» **Brief**
Your copy of the data should leave out the images and match everything else exactly.
⟨
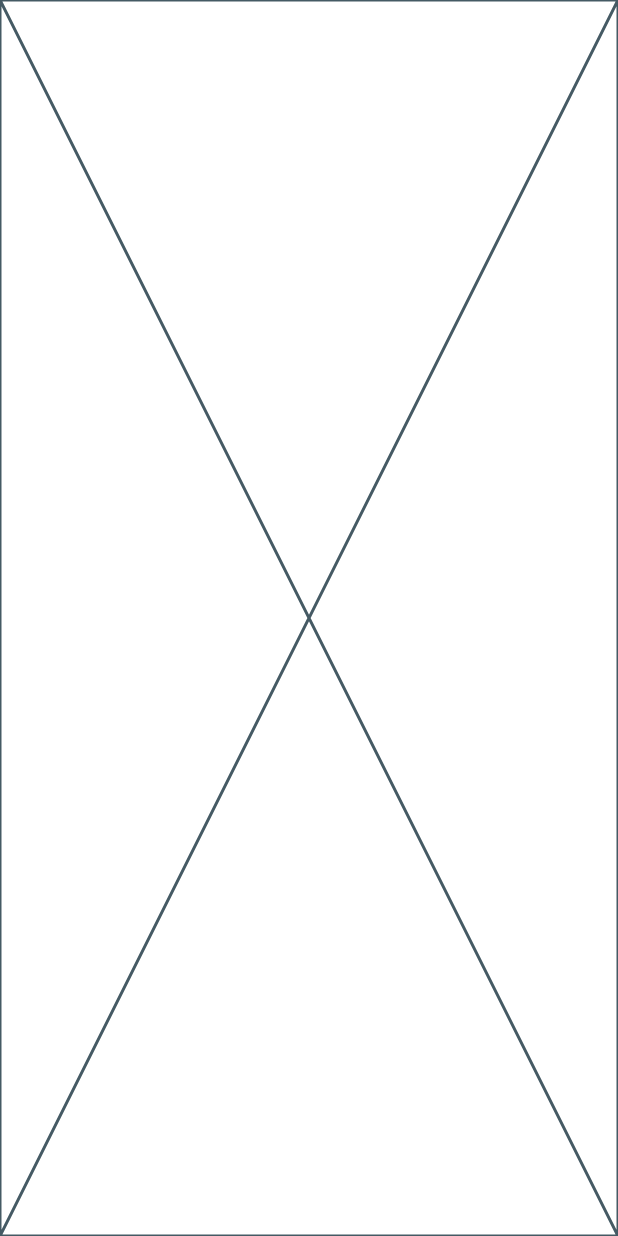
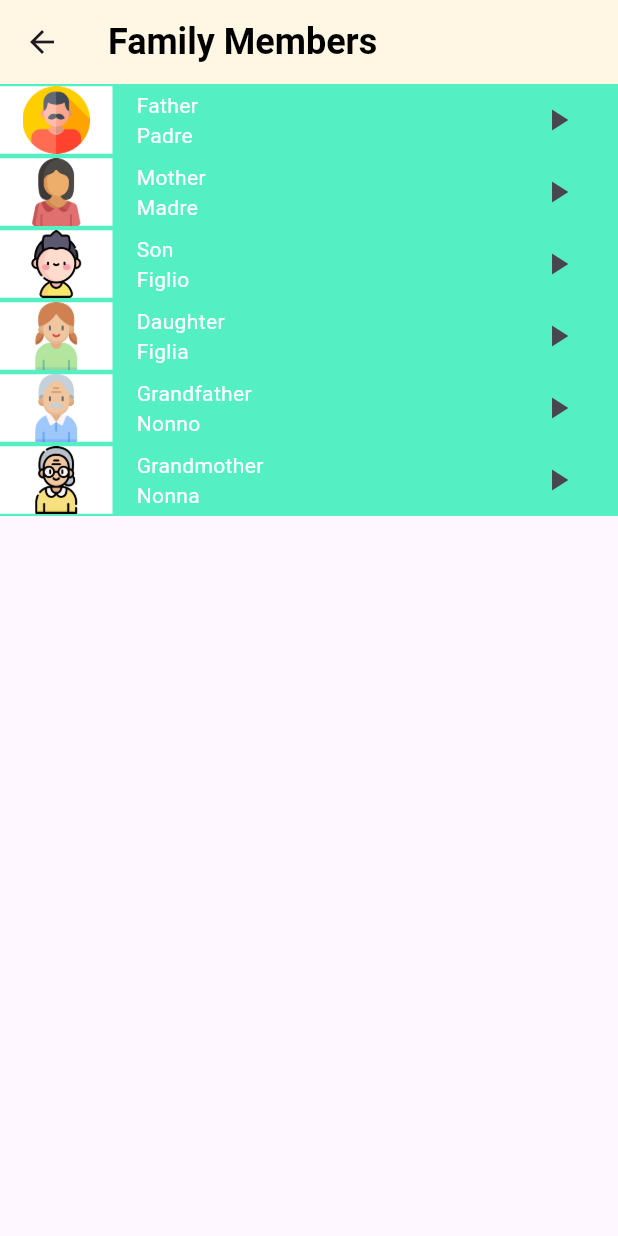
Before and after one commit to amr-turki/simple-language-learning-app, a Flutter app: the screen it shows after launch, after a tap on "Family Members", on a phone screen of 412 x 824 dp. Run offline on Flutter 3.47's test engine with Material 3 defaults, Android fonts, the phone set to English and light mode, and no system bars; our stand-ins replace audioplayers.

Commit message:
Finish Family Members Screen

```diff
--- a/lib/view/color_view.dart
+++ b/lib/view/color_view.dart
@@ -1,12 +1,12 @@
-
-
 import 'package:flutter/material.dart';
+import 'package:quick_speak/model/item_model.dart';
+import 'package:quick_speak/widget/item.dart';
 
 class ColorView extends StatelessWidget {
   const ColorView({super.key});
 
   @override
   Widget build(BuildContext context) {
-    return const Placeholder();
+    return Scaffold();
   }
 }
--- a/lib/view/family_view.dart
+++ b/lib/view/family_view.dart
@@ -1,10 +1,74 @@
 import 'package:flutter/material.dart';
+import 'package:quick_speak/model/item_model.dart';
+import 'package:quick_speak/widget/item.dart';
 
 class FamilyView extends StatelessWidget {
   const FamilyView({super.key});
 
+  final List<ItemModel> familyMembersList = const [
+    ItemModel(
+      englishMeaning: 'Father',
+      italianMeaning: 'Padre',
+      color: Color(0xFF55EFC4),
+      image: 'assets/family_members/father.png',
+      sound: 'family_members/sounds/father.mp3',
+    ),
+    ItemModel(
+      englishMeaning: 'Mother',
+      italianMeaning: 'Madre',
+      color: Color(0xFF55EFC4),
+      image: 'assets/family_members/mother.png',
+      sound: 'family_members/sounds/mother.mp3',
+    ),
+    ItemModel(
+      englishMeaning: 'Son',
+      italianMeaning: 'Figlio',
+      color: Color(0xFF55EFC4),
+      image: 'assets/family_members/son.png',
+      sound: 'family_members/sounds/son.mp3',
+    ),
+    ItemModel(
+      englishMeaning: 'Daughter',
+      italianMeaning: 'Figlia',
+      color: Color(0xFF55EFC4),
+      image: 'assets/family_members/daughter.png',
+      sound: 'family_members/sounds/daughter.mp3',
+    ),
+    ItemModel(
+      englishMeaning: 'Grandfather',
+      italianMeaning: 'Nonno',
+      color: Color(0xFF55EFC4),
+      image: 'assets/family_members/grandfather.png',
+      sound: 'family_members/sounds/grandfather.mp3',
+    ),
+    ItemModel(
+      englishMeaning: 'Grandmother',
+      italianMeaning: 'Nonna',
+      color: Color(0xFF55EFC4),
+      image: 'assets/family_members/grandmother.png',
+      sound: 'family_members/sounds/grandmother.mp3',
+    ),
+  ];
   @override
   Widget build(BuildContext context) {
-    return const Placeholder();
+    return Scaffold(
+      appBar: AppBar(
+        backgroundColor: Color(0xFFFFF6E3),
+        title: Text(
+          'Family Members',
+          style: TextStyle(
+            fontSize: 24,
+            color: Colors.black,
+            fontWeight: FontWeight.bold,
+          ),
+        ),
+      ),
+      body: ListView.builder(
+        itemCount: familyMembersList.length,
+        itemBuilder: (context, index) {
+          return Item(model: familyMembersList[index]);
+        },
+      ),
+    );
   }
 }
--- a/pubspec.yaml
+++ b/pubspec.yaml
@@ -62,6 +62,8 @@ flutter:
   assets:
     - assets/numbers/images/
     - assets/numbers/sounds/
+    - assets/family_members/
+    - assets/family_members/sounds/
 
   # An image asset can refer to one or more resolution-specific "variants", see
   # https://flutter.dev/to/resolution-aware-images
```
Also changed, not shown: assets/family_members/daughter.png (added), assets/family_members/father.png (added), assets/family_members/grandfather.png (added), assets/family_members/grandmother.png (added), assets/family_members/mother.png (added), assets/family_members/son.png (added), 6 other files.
⟩
» **Exercise result**
Before and after one commit to amr-turki/simple-language-learning-app, a Flutter app: the screen it shows after launch, after a tap on "Family Members", on a phone screen of 412 x 824 dp. Run offline on Flutter 3.47's test engine with Material 3 defaults, Android fonts, the phone set to English and light mode, and no system bars; our stand-ins replace audioplayers.

Commit message:
Finish Family Members Screen

```diff
--- a/lib/view/color_view.dart
+++ b/lib/view/color_view.dart
@@ -1,12 +1,12 @@
-
-
 import 'package:flutter/material.dart';
+import 'package:quick_speak/model/item_model.dart';
+import 'package:quick_speak/widget/item.dart';
 
 class ColorView extends StatelessWidget {
   const ColorView({super.key});
 
   @override
   Widget build(BuildContext context) {
-    return const Placeholder();
+    return Scaffold();
   }
 }
--- a/lib/view/family_view.dart
+++ b/lib/view/family_view.dart
@@ -1,10 +1,74 @@
 import 'package:flutter/material.dart';
+import 'package:quick_speak/model/item_model.dart';
+import 'package:quick_speak/widget/item.dart';
 
 class FamilyView extends StatelessWidget {
   const FamilyView({super.key});
 
+  final List<ItemModel> familyMembersList = const [
+    ItemModel(
+      englishMeaning: 'Father',
+      italianMeaning: 'Padre',
+      color: Color(0xFF55EFC4),
+      image: 'assets/family_members/father.png',
+      sound: 'family_members/sounds/father.mp3',
+    ),
+    ItemModel(
+      englishMeaning: 'Mother',
+      italianMeaning: 'Madre',
+      color: Color(0xFF55EFC4),
+      image: 'assets/family_members/mother.png',
+      sound: 'family_members/sounds/mother.mp3',
+    ),
+    ItemModel(
+      englishMeaning: 'Son',
+      italianMeaning: 'Figlio',
+      color: Color(0xFF55EFC4),
+      image: 'assets/family_members/son.png',
+      sound: 'family_members/sounds/son.mp3',
+    ),
+    ItemModel(
+      englishMeaning: 'Daughter',
+      italianMeaning: 'Figlia',
+      color: Color(0xFF55EFC4),
+      image: 'assets/family_members/daughter.png',
+      sound: 'family_members/sounds/daughter.mp3',
+    ),
+    ItemModel(
+      englishMeaning: 'Grandfather',
+      italianMeaning: 'Nonno',
+      color: Color(0xFF55EFC4),
+      image: 'assets/family_members/grandfather.png',
+      sound: 'family_members/sounds/grandfather.mp3',
+    ),
+    ItemModel(
+      englishMeaning: 'Grandmother',
+      italianMeaning: 'Nonna',
+      color: Color(0xFF55EFC4),
+      image: 'assets/family_members/grandmother.png',
+      sound: 'family_members/sounds/grandmother.mp3',
+    ),
+  ];
   @override
   Widget build(BuildContext context) {
-    return const Placeholder();
+    return Scaffold(
+      appBar: AppBar(
+        backgroundColor: Color(0xFFFFF6E3),
+        title: Text(
+          'Family Members',
+          style: TextStyle(
+            fontSize: 24,
+            color: Colors.black,
+            fontWeight: FontWeight.bold,
+          ),
+        ),
+      ),
+      body: ListView.builder(
+        itemCount: familyMembersList.length,
+        itemBuilder: (context, index) {
+          return Item(model: familyMembersList[index]);
+        },
+      ),
+    );
   }
 }
--- a/pubspec.yaml
+++ b/pubspec.yaml
@@ -62,6 +62,8 @@ flutter:
   assets:
     - assets/numbers/images/
     - assets/numbers/sounds/
+    - assets/family_members/
+    - assets/family_members/sounds/
 
   # An image asset can refer to one or more resolution-specific "variants", see
   # https://flutter.dev/to/resolution-aware-images
```
Also changed, not shown: assets/family_members/daughter.png (added), assets/family_members/father.png (added), assets/family_members/grandfather.png (added), assets/family_members/grandmother.png (added), assets/family_members/mother.png (added), assets/family_members/son.png (added), 6 other files.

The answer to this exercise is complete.